When I was in Graduate School, I took a course that I definitely expected would be (and later proved to be) incredibly interesting: History of Economic Thought and Method (yes, I am a nerd). The Professor was definitely an intelligent man, and, through the course I definitely gained valuable insight on how current economic orthodoxy evolved over time and how economic thinking interacted with history (as well as discovering quite a few heterodox schools). However, the lecture that I remember the most clearly, and the most specifically, had very, very little to do with economics.
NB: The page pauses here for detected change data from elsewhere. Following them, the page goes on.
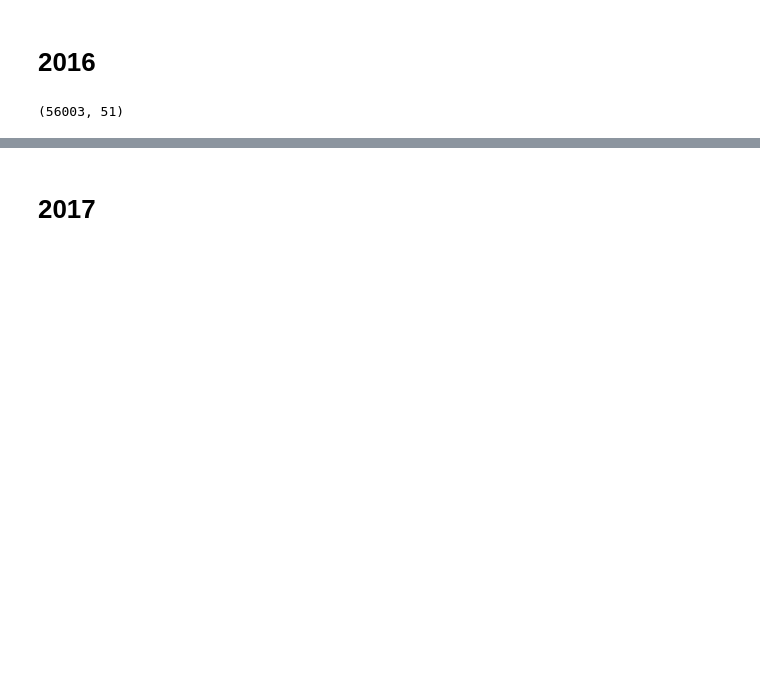
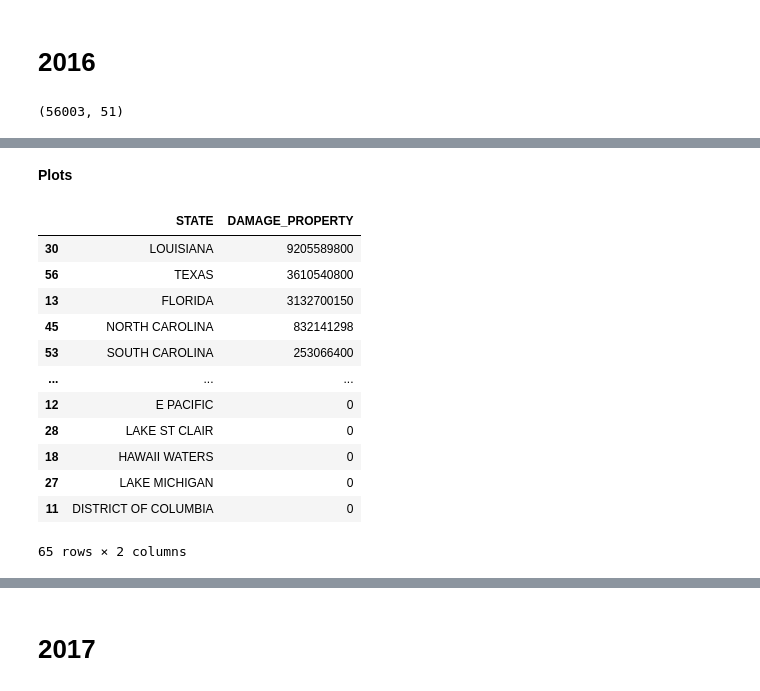
Before and after one commit to lmstephens/Build-Week1, a Jupyter notebook: 2013_2019weather.ipynb, the cells around one changed output, grey strips where cells are left out. Cells and saved outputs as stored; diff of their text form; code cells hidden in the pictures; blank space fills up the shorter version.

```diff
--- a/2013_2019weather.ipynb
+++ b/2013_2019weather.ipynb
@@ -530,0 +533,7 @@ dfweather_data_2016['DAMAGE_PROPERTY'] = DAMAGE_PROPERTY_2016
+# %%
+#adds together the state totals
+newdf2016 = dfweather_data_2016.groupby(['STATE'], as_index=False).sum()
+# %%
+#creates a new dataframe
+df2016 = pd.DataFrame(newdf2016)
+df2016.head()
@@ -530,0 +547,18 @@ dfweather_data_2016['DAMAGE_PROPERTY'] = DAMAGE_PROPERTY_2016
+# %% [markdown]
+**Plots**
+# %%
+df2016.sort_values(by='DAMAGE_PROPERTY', ascending=False)
+# %% [output]
+|  | STATE | DAMAGE_PROPERTY |
+| 30 | LOUISIANA | 9205589800 |
+| 56 | TEXAS | 3610540800 |
+| 13 | FLORIDA | 3132700150 |
+| 45 | NORTH CAROLINA | 832141298 |
+| 53 | SOUTH CAROLINA | 253066400 |
+| ... | ... | ... |
+| 12 | E PACIFIC | 0 |
+| 28 | LAKE ST CLAIR | 0 |
+| 18 | HAWAII WATERS | 0 |
+| 27 | LAKE MICHIGAN | 0 |
+| 11 | DISTRICT OF COLUMBIA | 0 |
+65 rows × 2 columns
```
Also changed, not shown: parts of 7 cells of this notebook.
I forget what this lecture was supposed to be about (I think we were in the middle of discussing Thorstein Veblen, but it doesn’t really matter), but, almost instantaneously, this normally intelligent, although somewhat eccentric (as academics can be), man descended into an absolutely batty discussion about why he believes that the world will end in December, 2012. Now, why anyone would trust the ancient Mayans (intelligent as they were) to predict our fates when they couldn’t predict their own demise is beyond me, but this otherwise very intelligent man had a seemingly reasonable proof for his belief–that just happened to fall on its face when its premises were made subject to any scrutiny, but that’s not the point.
What does this have to do with atheism or religion? Well, lots, actually. Thousands–no millions–of perfectly intelligent people who whole-heartedly believe the quite silly belief that the God of Abraham impregnated a virgin with himself so he could be born, give a few speeches, perform a few miracles, and get murdered after being betrayed so that mankind would finally be forgiven for one woman (who probably didn’t exist) eating an apple (or pomegranate) that she wasn’t supposed to. Holding this belief, silly as it may be, does not make someone stupid, per se; it just requires a little cognitive dissonance and a lot of mental gymnastics. Continue reading